Exceptional America: Newness and National Identity. By Philip Abbott. New York: Peter Lang Publishing, Inc., 1999; pp. x + 251. $26.95.
Since the founding, scholars have debated the unique qualities and distinctions that define our nation--that make America exceptional. After all, the extent to which we see ourselves as similar to or different from other countries frames our national identity and our notions of what it means to be American. In his latest work, Exceptional America: Newness and National Identity, Phillip Abbott, a political scientist, broadens the debate surrounding American exceptionalism in a way that is potentially useful to scholars interested in rhetoric, history, American culture, social change, and political theory. Through an analysis of 13 different texts, [End Page 667] ranging from key moments in public address to founding documents to radical literature, Abbott advances his claim that "America is exceptional because its texts are exceptional" (7). Readers of Rhetoric & Public Affairs will find Exceptional America a provocative examination of the way central American texts still have an influence in shaping our national identity.
Abbott begins his book by discussing the concept of American exceptionalism as an ideal framework to analyze his selected texts, because it harbors two core terms, "newness" and "oldness." He argues that the tension between the old and the new are central to "all American texts"(40-41). "American Exceptionalism," he writes, "though with very different emphases and purposes, forms a structure by which authors delineate their own vision of America" (5). In the remaining chapters, Abbott provides an analysis of some of America's most formative texts, including Notes on the State of Virginia, Walden, Winter in Taos, Democracy in America, The Souls of Black Folk, I'll Take My Stand, The Unpossessed, Oasis, and Vida. In addition, Abbott draws a useful guide to understanding current and past positions on American exceptionalism. He maps each text along two axes--critical/celebratory and utopian/ideological--that indicate a position in the matrix of American exceptionalism. These quadrants, he argues, represent the totality of American exceptionalism in American discourses. Each of these categories privileges different aspects of the old and new, but all of these texts, he claims, are characterized by this tension. Such a framework has great heuristic and explanatory value for future analyses of American discourse. Of all the texts Abbott examines, he advances two texts, the Declaration of Independence and the Federalist Papers, as the "sine qua non of American identity"(7). The following chapter descriptions briefly illustrate Abbott's central claim.

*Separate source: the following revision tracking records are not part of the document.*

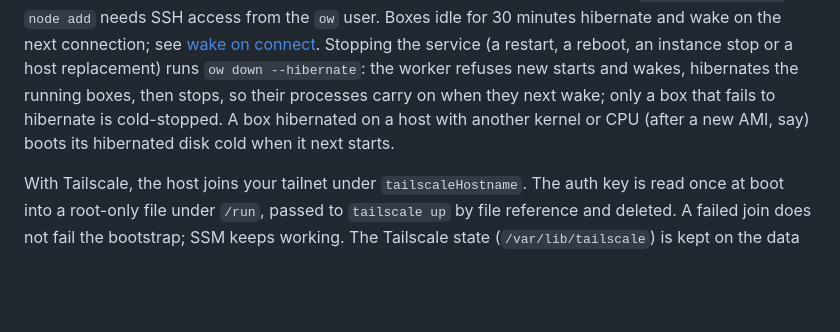
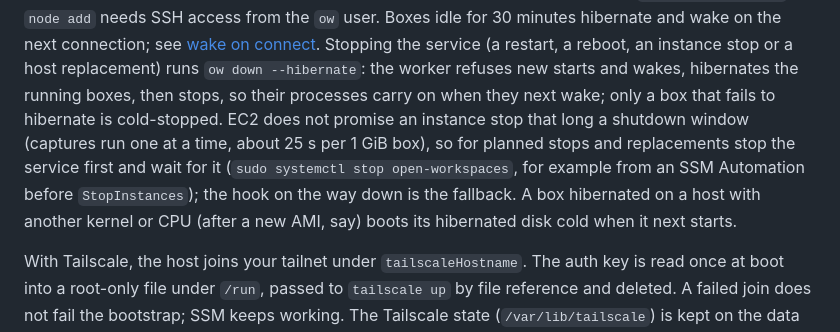
Before and after one commit to sebassdc/open-workspaces, a Markdown page: deploy/aws/README.md, the part around the change. Drawn GitHub-style; blank space fills up the shorter version.

Commit message:
deploy/aws README: hibernate before planned stops; the stop hook is the fallback
EC2 does not promise a shutdown window long enough for many captures
(review finding). Planned stops and replacements should stop the service
first and wait for it.

Co-Authored-By: Claude Opus 5.5 <noreply@anthropic.com>
Claude-Session: https://claude.ai/code/session_01C8decuxU7zG8cehZUbbkGJ

```diff
--- a/deploy/aws/README.md
+++ b/deploy/aws/README.md
@@ -82,7 +82,11 @@ Boxes idle for 30 minutes hibernate and wake on the next connection; see
 reboot, an instance stop or a host replacement) runs `ow down --hibernate`:
 the worker refuses new starts and wakes, hibernates the running boxes, then
 stops, so their processes carry on when they next wake; only a box that fails
-to hibernate is cold-stopped. A box hibernated on a host with another kernel or
+to hibernate is cold-stopped. EC2 does not promise an instance stop that long a
+shutdown window (captures run one at a time, about 25 s per 1 GiB box), so for
+planned stops and replacements stop the service first and wait for it
+(`sudo systemctl stop open-workspaces`, for example from an SSM Automation
+before `StopInstances`); the hook on the way down is the fallback. A box hibernated on a host with another kernel or
 CPU (after a new AMI, say) boots its hibernated disk cold when it next starts.
 
 With Tailscale, the host joins your tailnet under `tailscaleHostname`. The
```
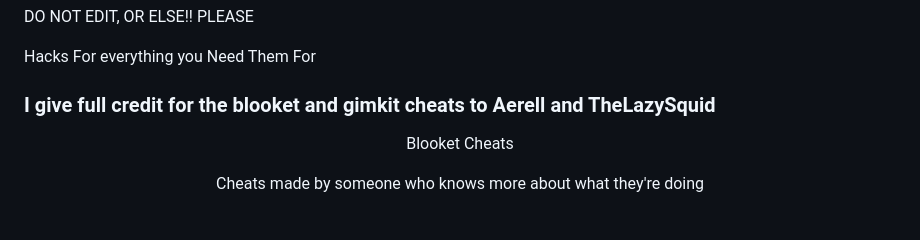
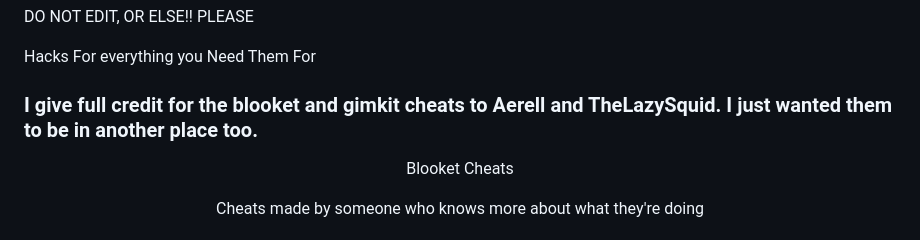
Before and after one commit to RONAKPATELLLLLLL/Weird-Working-Hacks, a Markdown page: README.md, the part around the change. Drawn GitHub-style.

```diff
--- a/README.md
+++ b/README.md
@@ -6,7 +6,7 @@ PLEASE
 
 Hacks For everything you Need Them For
 
-### I give full credit for the blooket and gimkit cheats to Aerell and TheLazySquid
+### I give full credit for the blooket and gimkit cheats to Aerell and TheLazySquid. I just wanted them to be in another place too.
 
 <p align="center">Blooket Cheats</p>
 
```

"The Sacred Text: What's New in the Federalist Papers" begins by defining the Federalist Papers as central to American political thought. Abbott attributes this text's significance to its artful maneuvering between the old and the new, with an emphasis on utilizing the old in order to invent the new. This tension is "key to interpreting this exceptional text," Abbott writes, "for it is on precisely these terms that Publius himself framed his arguments, as did those who opposed the second founding" (72). Abbott explains how Publius contends that the Constitution is a manifestation of its "'oldness' since it reflected long historical experience" and criticizes the "utopianism of its detractors" (72). Throughout the Federalist Papers, Publius moves from the old to the new, creating a "genre" of narratives "distilled from Republican political thought" (74). In these ways, Publius establishes himself as the "authority of the new," articulating when "newness is rashness and when it is prudent innovation, when it is exceptional and when it is tragic, when the new is vigorous, young, and fresh, and when it is raw, untested, and unsophisticated" (91). Publius provides us with a map to guide from the old to the new, and we must follow his directions, not failed past histories, to salvage our fate as Americans. Abbott [End Page 668] claims it is this old/new frame that "has been the driving force in interpretations of the Federalist Papers," and that accounts for their present "venerable status...